**THE PROBLEM**
Copy the data below exactly, but not the pictures it contains.

____ LISTED ENTRIES

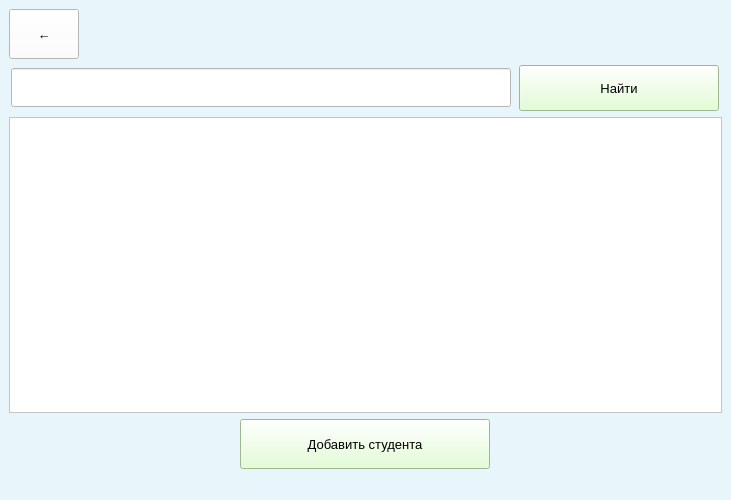
The window that qt/only_add.ui (andrei-229/valanter_app) describes before a commit, drawn with Qt 5.
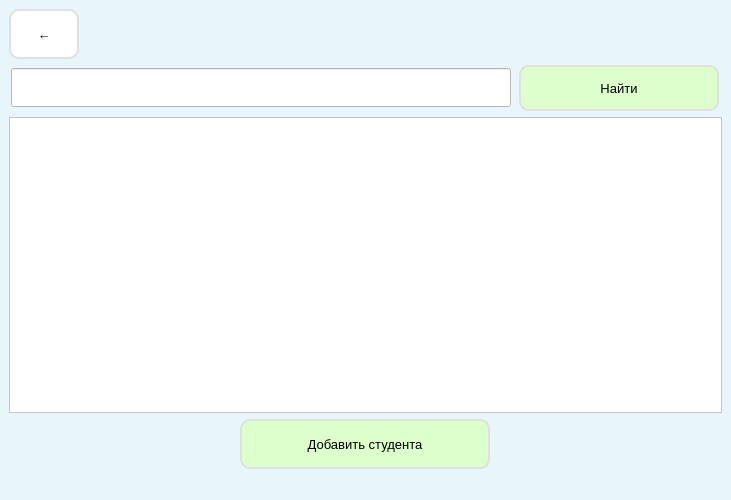
The same window after the commit.

```diff
--- a/qt/only_add.ui
+++ b/qt/only_add.ui
@@ -54,11 +54,15 @@
         <property name="styleSheet">
          <string notr="true">QPushButton{
 background-color: rgb(255, 255, 255);
+border: 2px solid #E0E0E0;
+border-radius: 10px;
 }
 QPushButton:hover{
 background-color: rgb(242, 255, 235);
 }
-</string>
+QPushButton:pressed{
+border: 2px solid #404040;
+}</string>
         </property>
         <property name="text">
          <string>←</string>
@@ -128,6 +132,8 @@
         <property name="styleSheet">
          <string notr="true">QPushButton{
 background-color: rgb(221, 255, 204);
+border: 2px solid #E0E0E0;
+border-radius: 10px;
 }
 QPushButton:hover{
 background-color: rgb(220, 255, 166);
@@ -176,6 +182,8 @@
         <property name="styleSheet">
          <string notr="true">QPushButton{
 background-color: rgb(221, 255, 204);
+border: 2px solid #E0E0E0;
+border-radius: 10px;
 }
 QPushButton:hover{
 background-color: rgb(201, 255, 128);
```
Left out of the diff: 13 changed lines with no effect on the pictures.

________

**REPLY TO THE EXERCISE**
The window that qt/only_add.ui (andrei-229/valanter_app) describes before a commit, drawn with Qt 5.
The same window after the commit.

```diff
--- a/qt/only_add.ui
+++ b/qt/only_add.ui
@@ -54,11 +54,15 @@
         <property name="styleSheet">
          <string notr="true">QPushButton{
 background-color: rgb(255, 255, 255);
+border: 2px solid #E0E0E0;
+border-radius: 10px;
 }
 QPushButton:hover{
 background-color: rgb(242, 255, 235);
 }
-</string>
+QPushButton:pressed{
+border: 2px solid #404040;
+}</string>
         </property>
         <property name="text">
          <string>←</string>
@@ -128,6 +132,8 @@
         <property name="styleSheet">
          <string notr="true">QPushButton{
 background-color: rgb(221, 255, 204);
+border: 2px solid #E0E0E0;
+border-radius: 10px;
 }
 QPushButton:hover{
 background-color: rgb(220, 255, 166);
@@ -176,6 +182,8 @@
         <property name="styleSheet">
          <string notr="true">QPushButton{
 background-color: rgb(221, 255, 204);
+border: 2px solid #E0E0E0;
+border-radius: 10px;
 }
 QPushButton:hover{
 background-color: rgb(201, 255, 128);
```
Left out of the diff: 13 changed lines with no effect on the pictures.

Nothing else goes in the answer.